ASSIGNMENT
Go over the lines below, and when one contains the word "Valoracion", copy it.
┄┄┄┄┄┄┄┄┄┄┄┄┄┄┄┄┄┄┄┄
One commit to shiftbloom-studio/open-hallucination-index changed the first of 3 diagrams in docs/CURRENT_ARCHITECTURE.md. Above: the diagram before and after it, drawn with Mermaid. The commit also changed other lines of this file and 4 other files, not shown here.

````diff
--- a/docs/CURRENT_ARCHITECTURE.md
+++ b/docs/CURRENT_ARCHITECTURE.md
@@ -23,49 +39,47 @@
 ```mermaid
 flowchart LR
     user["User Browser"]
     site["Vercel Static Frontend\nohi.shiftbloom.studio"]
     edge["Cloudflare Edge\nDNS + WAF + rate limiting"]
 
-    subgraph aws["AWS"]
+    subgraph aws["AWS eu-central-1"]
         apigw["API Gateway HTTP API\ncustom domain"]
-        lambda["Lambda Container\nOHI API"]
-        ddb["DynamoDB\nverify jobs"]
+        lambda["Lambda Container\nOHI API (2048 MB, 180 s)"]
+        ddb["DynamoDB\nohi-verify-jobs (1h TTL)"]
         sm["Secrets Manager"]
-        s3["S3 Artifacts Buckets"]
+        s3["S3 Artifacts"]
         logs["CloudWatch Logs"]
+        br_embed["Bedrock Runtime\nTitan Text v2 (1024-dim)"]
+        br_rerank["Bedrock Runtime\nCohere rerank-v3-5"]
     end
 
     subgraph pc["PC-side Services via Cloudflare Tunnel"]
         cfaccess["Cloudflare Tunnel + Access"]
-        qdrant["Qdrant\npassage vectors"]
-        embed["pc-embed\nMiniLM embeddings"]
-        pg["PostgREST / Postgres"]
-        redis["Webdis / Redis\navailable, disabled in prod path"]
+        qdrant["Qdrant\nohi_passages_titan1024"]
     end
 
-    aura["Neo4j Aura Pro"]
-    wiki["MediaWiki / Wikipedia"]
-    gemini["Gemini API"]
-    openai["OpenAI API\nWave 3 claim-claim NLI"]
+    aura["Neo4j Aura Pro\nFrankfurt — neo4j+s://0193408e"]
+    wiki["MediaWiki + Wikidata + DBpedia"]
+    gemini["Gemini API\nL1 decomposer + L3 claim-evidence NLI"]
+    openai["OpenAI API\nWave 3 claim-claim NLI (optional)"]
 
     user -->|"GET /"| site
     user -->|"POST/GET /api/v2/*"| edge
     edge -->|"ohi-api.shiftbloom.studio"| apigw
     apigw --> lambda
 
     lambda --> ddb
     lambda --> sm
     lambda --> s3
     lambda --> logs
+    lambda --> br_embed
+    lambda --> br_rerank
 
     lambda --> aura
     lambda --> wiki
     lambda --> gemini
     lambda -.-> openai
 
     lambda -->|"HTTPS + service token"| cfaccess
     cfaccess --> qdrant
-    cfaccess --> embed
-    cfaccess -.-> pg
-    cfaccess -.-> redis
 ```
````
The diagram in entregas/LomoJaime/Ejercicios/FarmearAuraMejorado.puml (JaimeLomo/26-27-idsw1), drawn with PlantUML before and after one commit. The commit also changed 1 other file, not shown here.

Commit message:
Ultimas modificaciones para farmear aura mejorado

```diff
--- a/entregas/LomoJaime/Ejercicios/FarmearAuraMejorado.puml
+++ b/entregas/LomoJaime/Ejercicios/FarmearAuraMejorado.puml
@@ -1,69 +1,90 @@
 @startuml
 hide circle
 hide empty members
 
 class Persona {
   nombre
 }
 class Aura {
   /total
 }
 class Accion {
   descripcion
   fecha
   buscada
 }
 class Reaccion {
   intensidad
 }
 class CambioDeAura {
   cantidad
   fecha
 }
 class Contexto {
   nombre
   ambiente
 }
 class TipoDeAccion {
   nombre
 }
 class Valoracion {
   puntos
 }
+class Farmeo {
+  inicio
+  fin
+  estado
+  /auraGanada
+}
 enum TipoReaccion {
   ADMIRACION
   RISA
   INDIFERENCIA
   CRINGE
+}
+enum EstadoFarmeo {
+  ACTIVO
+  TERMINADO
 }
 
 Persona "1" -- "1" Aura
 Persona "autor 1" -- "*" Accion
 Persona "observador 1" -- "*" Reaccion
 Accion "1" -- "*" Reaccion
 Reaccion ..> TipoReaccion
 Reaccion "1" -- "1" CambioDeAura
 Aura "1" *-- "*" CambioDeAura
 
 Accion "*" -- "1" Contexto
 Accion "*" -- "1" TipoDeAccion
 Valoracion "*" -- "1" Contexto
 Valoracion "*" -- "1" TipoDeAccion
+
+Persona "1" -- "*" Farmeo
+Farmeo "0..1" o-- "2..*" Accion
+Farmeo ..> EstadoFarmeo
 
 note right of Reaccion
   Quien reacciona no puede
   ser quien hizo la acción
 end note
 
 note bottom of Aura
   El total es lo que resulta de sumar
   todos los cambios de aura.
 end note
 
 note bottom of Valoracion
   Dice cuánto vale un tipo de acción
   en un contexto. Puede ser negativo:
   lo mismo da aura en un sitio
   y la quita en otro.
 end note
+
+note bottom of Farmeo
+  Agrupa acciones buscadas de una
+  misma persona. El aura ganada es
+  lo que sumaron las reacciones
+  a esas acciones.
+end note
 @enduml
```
┄┄┄┄┄┄┄┄┄┄┄┄┄┄┄┄┄┄┄┄
SOLUTION TO THE EXERCISE
 class Valoracion {
 Valoracion "*" -- "1" Contexto
 Valoracion "*" -- "1" TipoDeAccion
 note bottom of Valoracion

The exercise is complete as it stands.